Unlike today’s Israeli political environment, when there would be no objections raised to such a plan (here is an example of a recently published Israeli op-ed calling for the complete “liquidation” of the “Arab presence” in Gaza), there were then dissenters inside the Israeli cabinet who suggested expulsion (which is what this policy was) was a terrible idea. They tended to be the more junior cabinet members with lesser portfolios. But at least they did raise objections. None of them however, considered the interests of the Palestinians themselves (not much has changed there either). Dissent focused on the opposition of the rest of the world to Israeli subjugation of millions of Palestinians; and on the dilution of the Jewish majority in conquering and occupying millions of “Arabs.”
Almost as interesting as the discovery of these disturbing government documents is the motivation of the two researchers who publicized them. Hagai Huberman is the settler correspondent for the hardline right-wing religious publication, HaTzofeh. Miriam Bilig teaches at Ariel University, an institution granted accreditation over the objections of all major Israeli universities, and which received an unprecedented $50-million gift from settler supporter, Sheldon Adelson.
Though I have not read their own explanation of their goals in this research, I can see two reasons: one, and perhaps the most likely, is the desire by settlers to expose the hypocrisy of the Israeli “left” (only settlers and their supporters view the Labor Party as “the left”) in claiming to support a two state solution and peace with Palestinians, when they themselves supported the same policies later (and currently) advocated by the Israeli nationalist right (expulsion, ethnic cleansing, etc).
The second motive could be to revive interest in the Jordanian Option, an approach favored by Israel’s far right which would either expel Palestinians to Jordan; or negotiate an arrangement in which Jordan assumed governance of the areas of the West Bank which would not be annexed to Israel. Decades ago, King Hussein renounced all interest in representing the interests of the Palestinian national movement. He assigned these interests to the PLO itself and offered his blessing to it as the sole legitimate representative of the Palestinian people. Israelis who attempt to revive this hoary old nugget are deluding themselves. They’re attempting to foist the Palestine problem onto yet another Arab leader, just as they’re tried to foist the Palestinian refugee problem onto the Arab states, as the latter created the problem in the first place or has some obligation to resolve it on Israel’s behalf (after all, Israel was responsible for the Nakba, not the Arab states).

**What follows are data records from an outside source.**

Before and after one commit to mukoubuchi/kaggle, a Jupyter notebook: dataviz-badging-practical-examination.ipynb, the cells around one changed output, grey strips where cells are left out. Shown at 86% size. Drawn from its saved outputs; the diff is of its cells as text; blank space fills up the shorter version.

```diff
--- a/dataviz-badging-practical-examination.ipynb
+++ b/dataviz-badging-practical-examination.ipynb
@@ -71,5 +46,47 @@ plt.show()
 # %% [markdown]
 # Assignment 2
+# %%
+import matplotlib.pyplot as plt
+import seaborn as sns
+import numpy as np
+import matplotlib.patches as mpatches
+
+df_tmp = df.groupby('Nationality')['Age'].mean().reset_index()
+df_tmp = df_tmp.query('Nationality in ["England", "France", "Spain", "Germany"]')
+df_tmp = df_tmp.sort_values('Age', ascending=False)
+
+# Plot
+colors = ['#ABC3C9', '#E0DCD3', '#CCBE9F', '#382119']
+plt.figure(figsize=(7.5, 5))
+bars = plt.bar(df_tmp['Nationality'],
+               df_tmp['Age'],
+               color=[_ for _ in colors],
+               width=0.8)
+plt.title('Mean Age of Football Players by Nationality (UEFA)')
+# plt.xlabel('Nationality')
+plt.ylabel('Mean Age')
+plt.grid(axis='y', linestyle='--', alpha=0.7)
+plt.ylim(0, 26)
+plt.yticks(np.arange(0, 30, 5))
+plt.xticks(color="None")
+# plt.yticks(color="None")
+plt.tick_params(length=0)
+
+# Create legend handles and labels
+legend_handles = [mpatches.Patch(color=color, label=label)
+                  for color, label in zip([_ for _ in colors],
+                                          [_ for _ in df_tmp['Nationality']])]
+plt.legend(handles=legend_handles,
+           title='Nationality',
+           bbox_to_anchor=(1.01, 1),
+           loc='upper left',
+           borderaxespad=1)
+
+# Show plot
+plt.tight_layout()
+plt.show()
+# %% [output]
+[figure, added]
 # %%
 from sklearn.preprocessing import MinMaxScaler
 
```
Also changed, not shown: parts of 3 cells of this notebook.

No less a figure than Jared Kushner appears to have embraced the Jordanian Option and is considering including it in the “Trump peace plan.” Even mainstream ‘liberal’ think tanks have published ludicrous expositions of the benefits of this approach to resolving the conflict.
The lesson offered here is that every Israeli political stream–left, right and center–from the founding of the State to the present day has offered similar delusional notions for resolving the conflict. Just as Ben Gurion engineered the Nakba, the Labor Party expelled tens of thousands of Palestinians from the West Bank and Gaza after the 1967 War. The idea of ethnic cleansing remains popular in Israeli society. No ruling parties have been willing to make the hard choices and decisions which would meet the Palestinians half-way. These right-wing researchers are right in one thing: Labor is no less guilty than Likud for the present mess Israel finds itself in. Labor offers no better options for finding a way out of it than the Likud.
But the possible goal of reviving the Jordanian Option as a viable one is dead and buried and should remain so. King Abdullah will never agree to it. Palestinians would riot in the streets. Terror attacks against Israeli and Jordanian targets would ensue. It would be a disaster. Full-stop. But Israelis like these have a habit of clinging to these notions as if they were panaceas, when they are poison.